* _ACTIVITY_
The records that follow must be reproduced in full, with every picture excluded.

━━ INFORMATION ━━

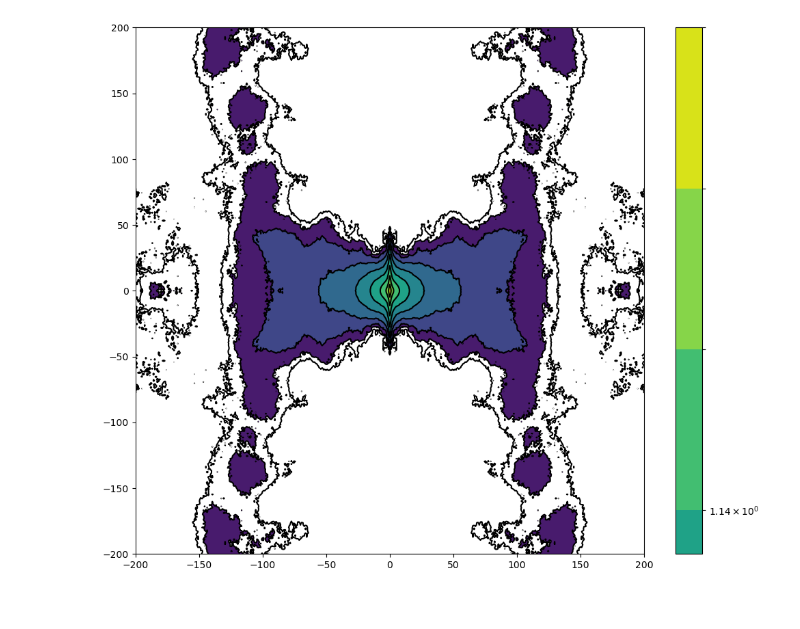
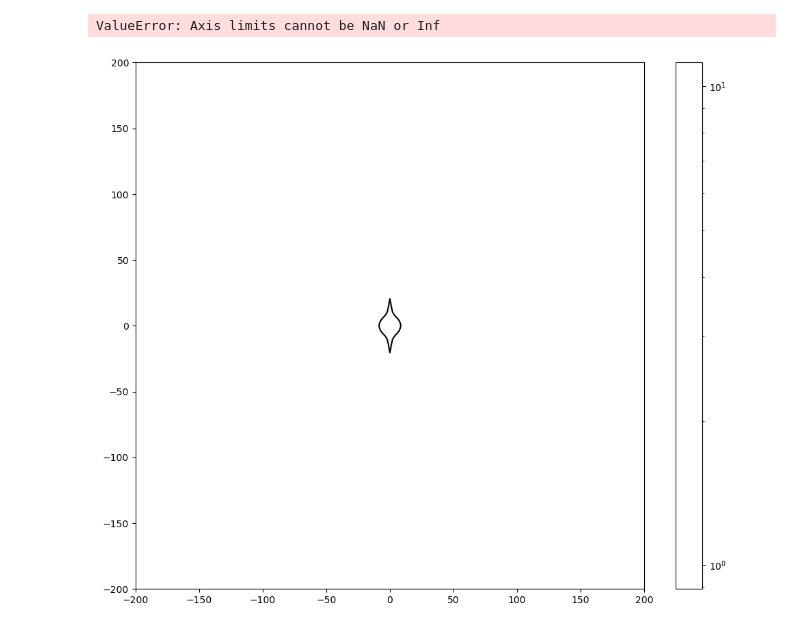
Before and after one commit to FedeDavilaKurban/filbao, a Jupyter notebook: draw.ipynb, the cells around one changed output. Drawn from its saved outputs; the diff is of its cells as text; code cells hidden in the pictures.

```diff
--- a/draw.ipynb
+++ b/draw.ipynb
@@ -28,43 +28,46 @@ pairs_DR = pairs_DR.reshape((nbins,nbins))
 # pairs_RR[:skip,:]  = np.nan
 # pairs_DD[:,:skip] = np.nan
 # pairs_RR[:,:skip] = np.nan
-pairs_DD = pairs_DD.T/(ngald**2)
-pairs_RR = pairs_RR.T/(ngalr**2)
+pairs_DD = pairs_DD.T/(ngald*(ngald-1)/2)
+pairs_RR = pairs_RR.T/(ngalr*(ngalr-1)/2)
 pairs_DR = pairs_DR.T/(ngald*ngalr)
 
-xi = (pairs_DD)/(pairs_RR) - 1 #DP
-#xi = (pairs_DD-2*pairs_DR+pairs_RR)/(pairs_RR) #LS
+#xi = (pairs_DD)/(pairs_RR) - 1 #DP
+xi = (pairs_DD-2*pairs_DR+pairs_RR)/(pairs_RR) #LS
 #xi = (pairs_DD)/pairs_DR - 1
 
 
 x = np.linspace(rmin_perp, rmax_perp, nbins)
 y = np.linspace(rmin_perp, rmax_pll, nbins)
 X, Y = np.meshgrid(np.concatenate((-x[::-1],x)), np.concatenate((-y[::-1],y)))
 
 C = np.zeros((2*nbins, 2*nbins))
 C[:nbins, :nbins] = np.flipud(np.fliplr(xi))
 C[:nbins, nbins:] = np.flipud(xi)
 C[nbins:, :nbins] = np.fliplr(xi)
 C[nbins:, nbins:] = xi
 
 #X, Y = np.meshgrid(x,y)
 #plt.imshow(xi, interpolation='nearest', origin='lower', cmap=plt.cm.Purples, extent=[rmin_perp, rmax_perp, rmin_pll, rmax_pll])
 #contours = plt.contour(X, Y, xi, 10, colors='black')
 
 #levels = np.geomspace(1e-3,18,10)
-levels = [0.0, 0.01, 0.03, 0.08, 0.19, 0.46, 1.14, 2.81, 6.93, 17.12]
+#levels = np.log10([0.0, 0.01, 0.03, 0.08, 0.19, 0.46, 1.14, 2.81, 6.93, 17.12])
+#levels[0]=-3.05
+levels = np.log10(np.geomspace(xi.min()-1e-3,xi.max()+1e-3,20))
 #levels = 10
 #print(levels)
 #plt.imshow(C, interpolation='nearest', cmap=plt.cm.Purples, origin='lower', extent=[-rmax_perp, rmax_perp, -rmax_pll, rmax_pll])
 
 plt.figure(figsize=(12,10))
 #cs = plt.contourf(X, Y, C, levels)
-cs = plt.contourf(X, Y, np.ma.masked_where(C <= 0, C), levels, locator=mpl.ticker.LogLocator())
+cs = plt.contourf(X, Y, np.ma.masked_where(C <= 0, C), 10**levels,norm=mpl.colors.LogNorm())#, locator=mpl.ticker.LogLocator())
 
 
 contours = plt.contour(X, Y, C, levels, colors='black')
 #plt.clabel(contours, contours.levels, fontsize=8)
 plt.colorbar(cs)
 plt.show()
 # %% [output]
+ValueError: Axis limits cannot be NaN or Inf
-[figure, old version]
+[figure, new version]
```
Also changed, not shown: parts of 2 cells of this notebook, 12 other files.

━━━

* _OUTPUT BELOW_
Before and after one commit to FedeDavilaKurban/filbao, a Jupyter notebook: draw.ipynb, the cells around one changed output. Drawn from its saved outputs; the diff is of its cells as text; code cells hidden in the pictures.

```diff
--- a/draw.ipynb
+++ b/draw.ipynb
@@ -28,43 +28,46 @@ pairs_DR = pairs_DR.reshape((nbins,nbins))
 # pairs_RR[:skip,:]  = np.nan
 # pairs_DD[:,:skip] = np.nan
 # pairs_RR[:,:skip] = np.nan
-pairs_DD = pairs_DD.T/(ngald**2)
-pairs_RR = pairs_RR.T/(ngalr**2)
+pairs_DD = pairs_DD.T/(ngald*(ngald-1)/2)
+pairs_RR = pairs_RR.T/(ngalr*(ngalr-1)/2)
 pairs_DR = pairs_DR.T/(ngald*ngalr)
 
-xi = (pairs_DD)/(pairs_RR) - 1 #DP
-#xi = (pairs_DD-2*pairs_DR+pairs_RR)/(pairs_RR) #LS
+#xi = (pairs_DD)/(pairs_RR) - 1 #DP
+xi = (pairs_DD-2*pairs_DR+pairs_RR)/(pairs_RR) #LS
 #xi = (pairs_DD)/pairs_DR - 1
 
 
 x = np.linspace(rmin_perp, rmax_perp, nbins)
 y = np.linspace(rmin_perp, rmax_pll, nbins)
 X, Y = np.meshgrid(np.concatenate((-x[::-1],x)), np.concatenate((-y[::-1],y)))
 
 C = np.zeros((2*nbins, 2*nbins))
 C[:nbins, :nbins] = np.flipud(np.fliplr(xi))
 C[:nbins, nbins:] = np.flipud(xi)
 C[nbins:, :nbins] = np.fliplr(xi)
 C[nbins:, nbins:] = xi
 
 #X, Y = np.meshgrid(x,y)
 #plt.imshow(xi, interpolation='nearest', origin='lower', cmap=plt.cm.Purples, extent=[rmin_perp, rmax_perp, rmin_pll, rmax_pll])
 #contours = plt.contour(X, Y, xi, 10, colors='black')
 
 #levels = np.geomspace(1e-3,18,10)
-levels = [0.0, 0.01, 0.03, 0.08, 0.19, 0.46, 1.14, 2.81, 6.93, 17.12]
+#levels = np.log10([0.0, 0.01, 0.03, 0.08, 0.19, 0.46, 1.14, 2.81, 6.93, 17.12])
+#levels[0]=-3.05
+levels = np.log10(np.geomspace(xi.min()-1e-3,xi.max()+1e-3,20))
 #levels = 10
 #print(levels)
 #plt.imshow(C, interpolation='nearest', cmap=plt.cm.Purples, origin='lower', extent=[-rmax_perp, rmax_perp, -rmax_pll, rmax_pll])
 
 plt.figure(figsize=(12,10))
 #cs = plt.contourf(X, Y, C, levels)
-cs = plt.contourf(X, Y, np.ma.masked_where(C <= 0, C), levels, locator=mpl.ticker.LogLocator())
+cs = plt.contourf(X, Y, np.ma.masked_where(C <= 0, C), 10**levels,norm=mpl.colors.LogNorm())#, locator=mpl.ticker.LogLocator())
 
 
 contours = plt.contour(X, Y, C, levels, colors='black')
 #plt.clabel(contours, contours.levels, fontsize=8)
 plt.colorbar(cs)
 plt.show()
 # %% [output]
+ValueError: Axis limits cannot be NaN or Inf
-[figure, old version]
+[figure, new version]
```
Also changed, not shown: parts of 2 cells of this notebook, 12 other files.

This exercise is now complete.